- Problem statement
In the data below, which lines contain "changed"? List them by copying each one.

Records excerpted from a collection:
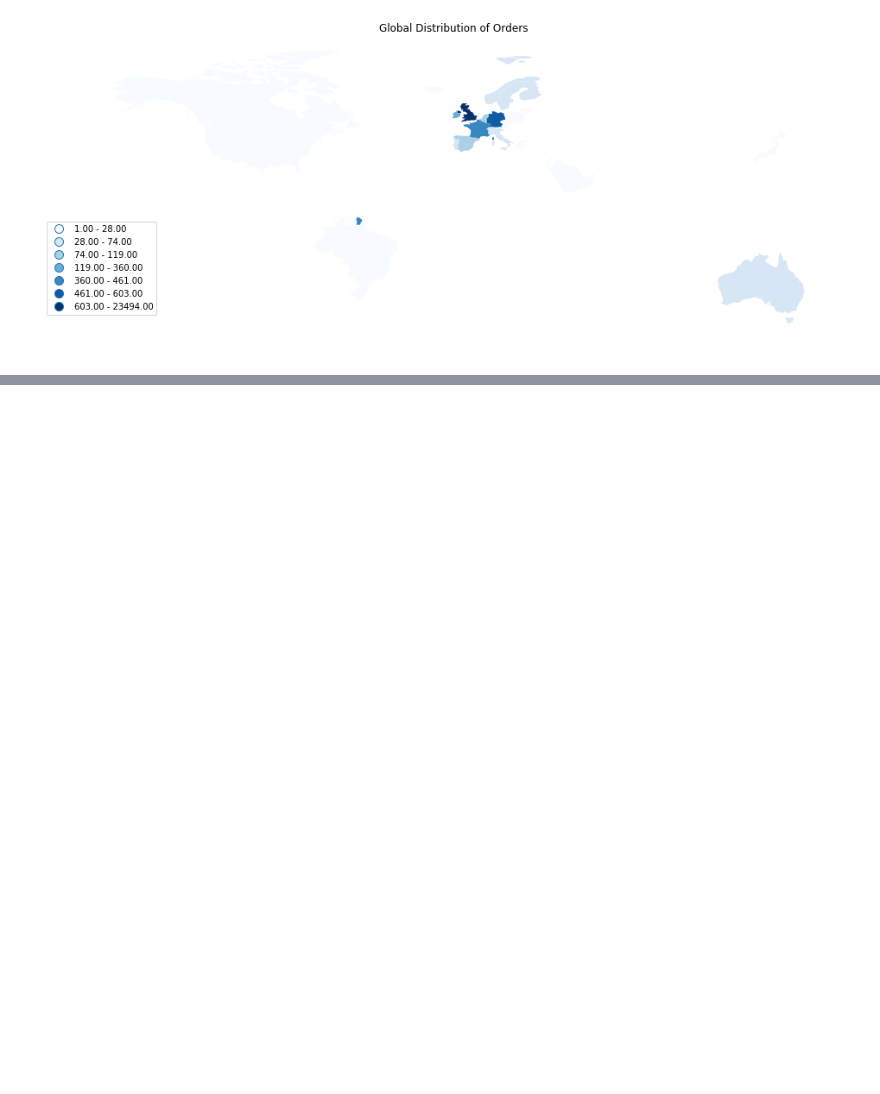
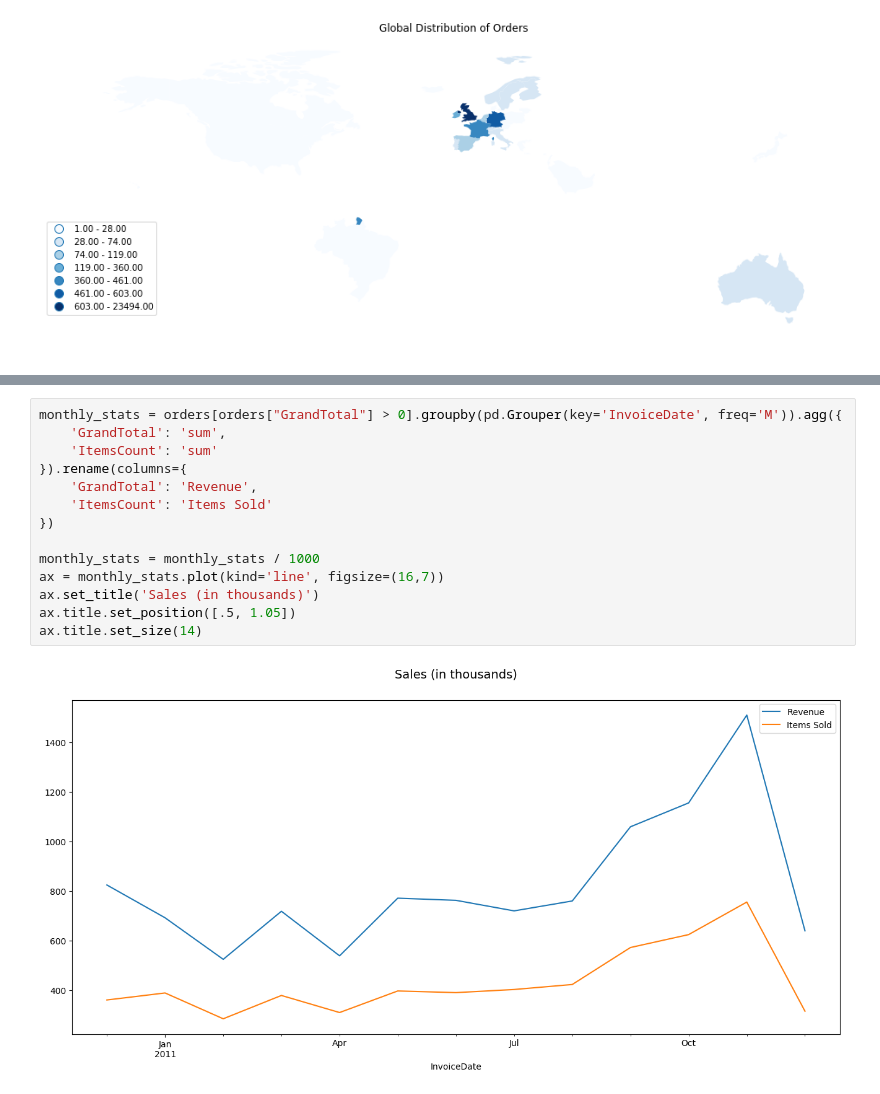
Before and after one commit to romeoc/tales, a Jupyter notebook: ecommerce/Online Retail – Customer Segmentation & Recommender System.ipynb, the cells around one changed output, grey strips where cells are left out. Cells and saved outputs as stored; diff of their text form; blank space fills up the shorter version.

```diff
--- a/ecommerce/Online Retail – Customer Segmentation & Recommender System.ipynb
+++ b/ecommerce/Online Retail – Customer Segmentation & Recommender System.ipynb
@@ -277,0 +304,16 @@ ax.get_legend().set_bbox_to_anchor((.12, .4))
+# %%
+monthly_stats = orders[orders["GrandTotal"] > 0].groupby(pd.Grouper(key='InvoiceDate', freq='M')).agg({
+    'GrandTotal': 'sum',
+    'ItemsCount': 'sum'
+}).rename(columns={
+    'GrandTotal': 'Revenue',
+    'ItemsCount': 'Items Sold'
+})
+
+monthly_stats = monthly_stats / 1000
+ax = monthly_stats.plot(kind='line', figsize=(16,7))
+ax.set_title('Sales (in thousands)')
+ax.title.set_position([.5, 1.05])
+ax.title.set_size(14)
+# %% [output]
+[figure, added]
```
Also changed, not shown: parts of 26 cells of this notebook.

- Solved problem
Before and after one commit to romeoc/tales, a Jupyter notebook: ecommerce/Online Retail – Customer Segmentation & Recommender System.ipynb, the cells around one changed output, grey strips where cells are left out. Cells and saved outputs as stored; diff of their text form; blank space fills up the shorter version.
Also changed, not shown: parts of 26 cells of this notebook.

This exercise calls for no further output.